– Salman Rushdie, Shalimar the Clown

‘These agitated periods of sleep-speech were mercifully brief, and when they ended she would subside for a time, sweating and panting, into a state of dreamless exhaustion. Then abruptly she would awake again, convinced, in her disoriented state, that there was an intruder in her bedroom. There was no intruder. The intruder was an absence, a negative space in the darkness. She had no mother. Her mother had died giving her birth: the ambassador’s wife had told her this much, and the ambassador, her father, had confirmed it. Her mother had been Kashmiri, and was lost to her, like paradise, like Kashmir, in a time before memory.’

– Salman Rushdie, Shalimar the Clown

‘Some of my most creative moments are the moments between books, when I don’t know where I’m going, and my head freewheels. Things come to me unexpectedly, and can become a character or a paragraph or just a perception, all of which can turn into stories, or a novel. I work just as hard when I’m not writing a book as when I am. I sit there and let things happen, mostly I throw away the next day what I wrote the day before. But pure creativity is just seeing what shows up. Once something has shown up, then it’s more focused, and it’s more enjoyable. But this in-between time is when unexpected things happen. Things happen that I previously thought were outside my ability to imagine. They become imaginable. And they come inside. That’s where I am right now.’

– Salman Rushdie, The Art of Fiction Interview, The Paris Review

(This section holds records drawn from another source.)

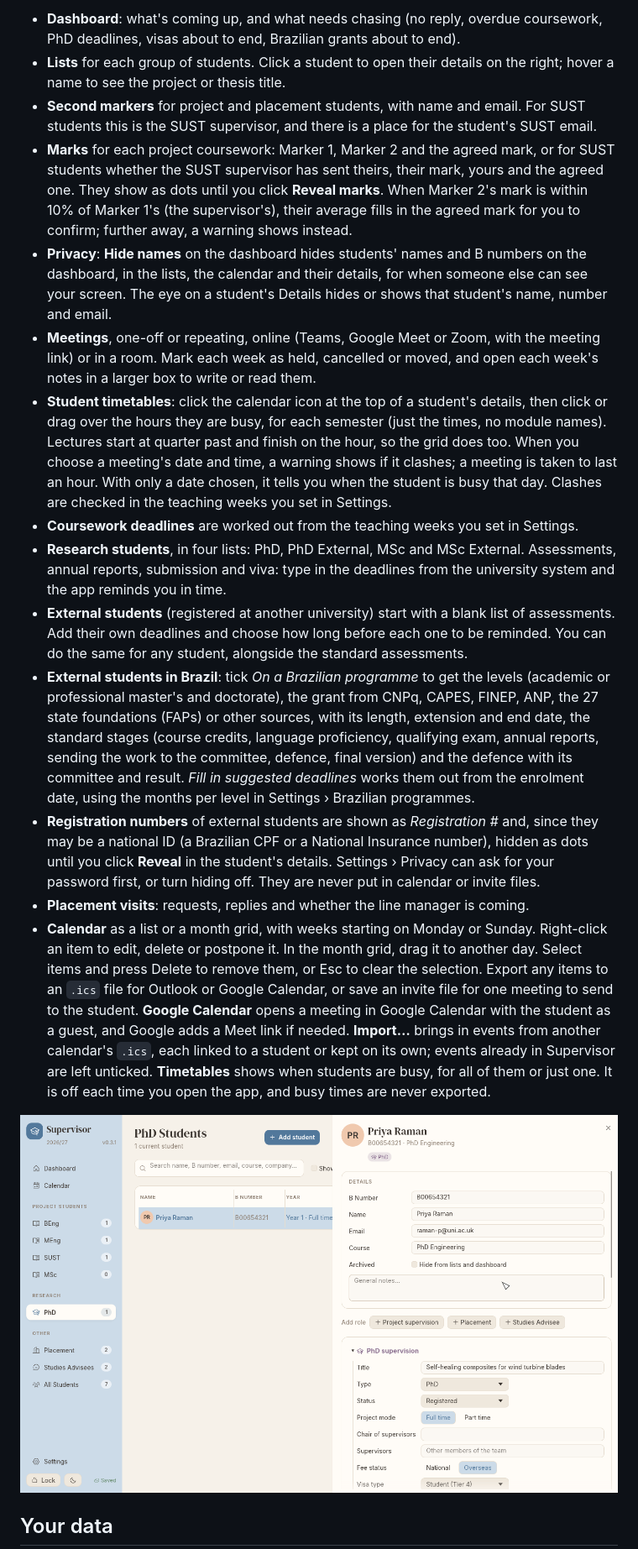
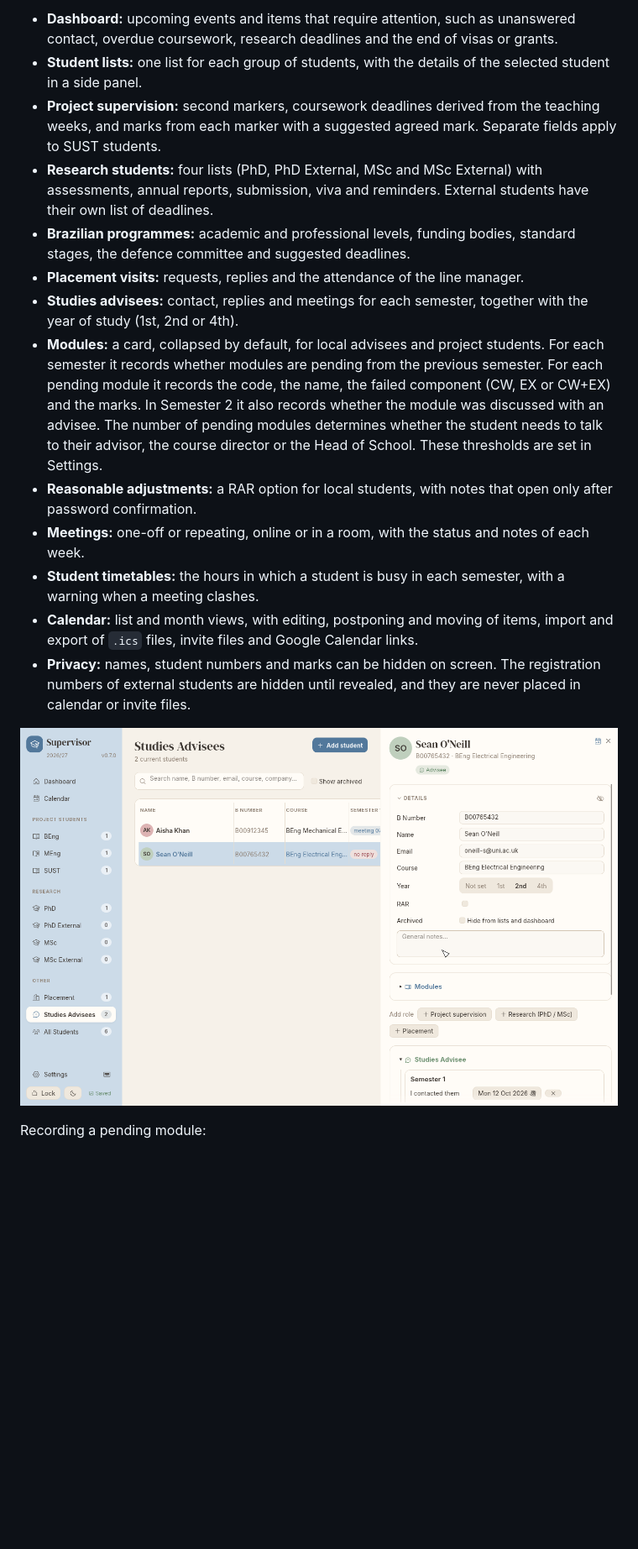
Before and after one commit to g-machado-uu/supervisor, a Markdown page: README.md, the part around one of its changes. Shown at 84% size. GitHub-like rendering; pictures changed too: docs/screenshots/student.png; blank space fills up the shorter version.

Commit message:
v0.7.0 Advisee year, modules card, RAR notes, README rewrite

```diff
--- a/README.md
+++ b/README.md
@@ -8,20 +8,19 @@ This project is built with the help of Claude Opus 5.5.
 
-- **Dashboard**: what's coming up, and what needs chasing (no reply, overdue coursework, PhD deadlines, visas about to end, Brazilian grants about to end).
-- **Lists** for each group of students. Click a student to open their details on the right; hover a name to see the project or thesis title.
-- **Second markers** for project and placement students, with name and email. For SUST students this is the SUST supervisor, and there is a place for the student's SUST email.
-- **Marks** for each project coursework: Marker 1, Marker 2 and the agreed mark, or for SUST students whether the SUST supervisor has sent theirs, their mark, yours and the agreed one. They show as dots until you click **Reveal marks**. When Marker 2's mark is within 10% of Marker 1's (the supervisor's), their average fills in the agreed mark for you to confirm; further away, a warning shows instead.
-- **Privacy**: **Hide names** on the dashboard hides students' names and B numbers on the dashboard, in the lists, the calendar and their details, for when someone else can see your screen. The eye on a student's Details hides or shows that student's name, number and email.
-- **Meetings**, one-off or repeating, online (Teams, Google Meet or Zoom, with the meeting link) or in a room. Mark each week as held, cancelled or moved, and open each week's notes in a larger box to write or read them.
-- **Student timetables**: click the calendar icon at the top of a student's details, then click or drag over the hours they are busy, for each semester (just the times, no module names). Lectures start at quarter past and finish on the hour, so the grid does too. When you choose a meeting's date and time, a warning shows if it clashes; a meeting is taken to last an hour. With only a date chosen, it tells you when the student is busy that day. Clashes are checked in the teaching weeks you set in Settings.
-- **Coursework deadlines** are worked out from the teaching weeks you set in Settings.
-- **Research students**, in four lists: PhD, PhD External, MSc and MSc External. Assessments, annual reports, submission and viva: type in the deadlines from the university system and the app reminds you in time.
-- **External students** (registered at another university) start with a blank list of assessments. Add their own deadlines and choose how long before each one to be reminded. You can do the same for any student, alongside the standard assessments.
-- **External students in Brazil**: tick *On a Brazilian programme* to get the levels (academic or professional master's and doctorate), the grant from CNPq, CAPES, FINEP, ANP, the 27 state foundations (FAPs) or other sources, with its length, extension and end date, the standard stages (course credits, language proficiency, qualifying exam, annual reports, sending the work to the committee, defence, final version) and the defence with its committee and result. *Fill in suggested deadlines* works them out from the enrolment date, using the months per level in Settings › Brazilian programmes.
-- **Registration numbers** of external students are shown as *Registration #* and, since they may be a national ID (a Brazilian CPF or a National Insurance number), hidden as dots until you click **Reveal** in the student's details. Settings › Privacy can ask for your password first, or turn hiding off. They are never put in calendar or invite files.
-- **Placement visits**: requests, replies and whether the line manager is coming.
-- **Calendar** as a list or a month grid, with weeks starting on Monday or Sunday. Right-click an item to edit, delete or postpone it. In the month grid, drag it to another day. Select items and press Delete to remove them, or Esc to clear the selection. Export any items to an `.ics` file for Outlook or Google Calendar, or save an invite file for one meeting to send to the student. **Google Calendar** opens a meeting in Google Calendar with the student as a guest, and Google adds a Meet link if needed. **Import…** brings in events from another calendar's `.ics`, each linked to a student or kept on its own; events already in Supervisor are left unticked. **Timetables** shows when students are busy, for all of them or just one. It is off each time you open the app, and busy times are never exported.
+- **Dashboard:** upcoming events and items that require attention, such as unanswered contact, overdue coursework, research deadlines and the end of visas or grants.
+- **Student lists:** one list for each group of students, with the details of the selected student in a side panel.
+- **Project supervision:** second markers, coursework deadlines derived from the teaching weeks, and marks from each marker with a suggested agreed mark. Separate fields apply to SUST students.
+- **Research students:** four lists (PhD, PhD External, MSc and MSc External) with assessments, annual reports, submission, viva and reminders. External students have their own list of deadlines.
+- **Brazilian programmes:** academic and professional levels, funding bodies, standard stages, the defence committee and suggested deadlines.
+- **Placement visits:** requests, replies and the attendance of the line manager.
+- **Studies advisees:** contact, replies and meetings for each semester, together with the year of study (1st, 2nd or 4th).
+- **Modules:** a card, collapsed by default, for local advisees and project students. For each semester it records whether modules are pending from the previous semester. For each pending module it records the code, the name, the failed component (CW, EX or CW+EX) and the marks. In Semester 2 it also records whether the module was discussed with an advisee. The number of pending modules determines whether the student needs to talk to their advisor, the course director or the Head of School. These thresholds are set in Settings.
+- **Reasonable adjustments:** a RAR option for local students, with notes that open only after password confirmation.
+- **Meetings:** one-off or repeating, online or in a room, with the status and notes of each week.
+- **Student timetables:** the hours in which a student is busy in each semester, with a warning when a meeting clashes.
+- **Calendar:** list and month views, with editing, postponing and moving of items, import and export of `.ics` files, invite files and Google Calendar links.
+- **Privacy:** names, student numbers and marks can be hidden on screen. The registration numbers of external students are hidden until revealed, and they are never placed in calendar or invite files.
 
 ![Student details](docs/screenshots/student.png)
 
-## Your data
+Recording a pending module:
 
```
Also changed, not shown: other parts of README.md (+76 -59 lines), .github/release-notes/v0.7.0.md (added, +29 -0 lines), docs/screenshots/calendar.png (added), docs/screenshots/dashboard.png, docs/screenshots/modules.gif (added), docs/screenshots/rar.gif (added), docs/screenshots/timetable.png (added), 12 other files.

‘I thought it was silly the way the book was read as being about me. It’s not my diary. You can start close to your life, but that’s a starting place. The question is, what’s the journey? The journey is the work of art. Where do you finish up?’

– Salman Rushdie, The Art of Fiction Interview, The Paris Review

‘I wanted to make sure in this book that the story was personal, not political. I wanted people to read it and form intimate, novelistic attachments to the characters and if I did it right it won’t feel didactic, and you’ll care about everybody. I wanted to write a book with no minor characters.’

– Salman Rushdie, The Art of Fiction Interview, The Paris Review

‘Moment by moment in the writing, things would happen that I hadn’t foreseen. Something strange happened with this book. I felt completely possessed by these people, to the extent that I found myself crying over my own characters.’

– Salman Rushdie, The Art of Fiction Interview, The Paris Review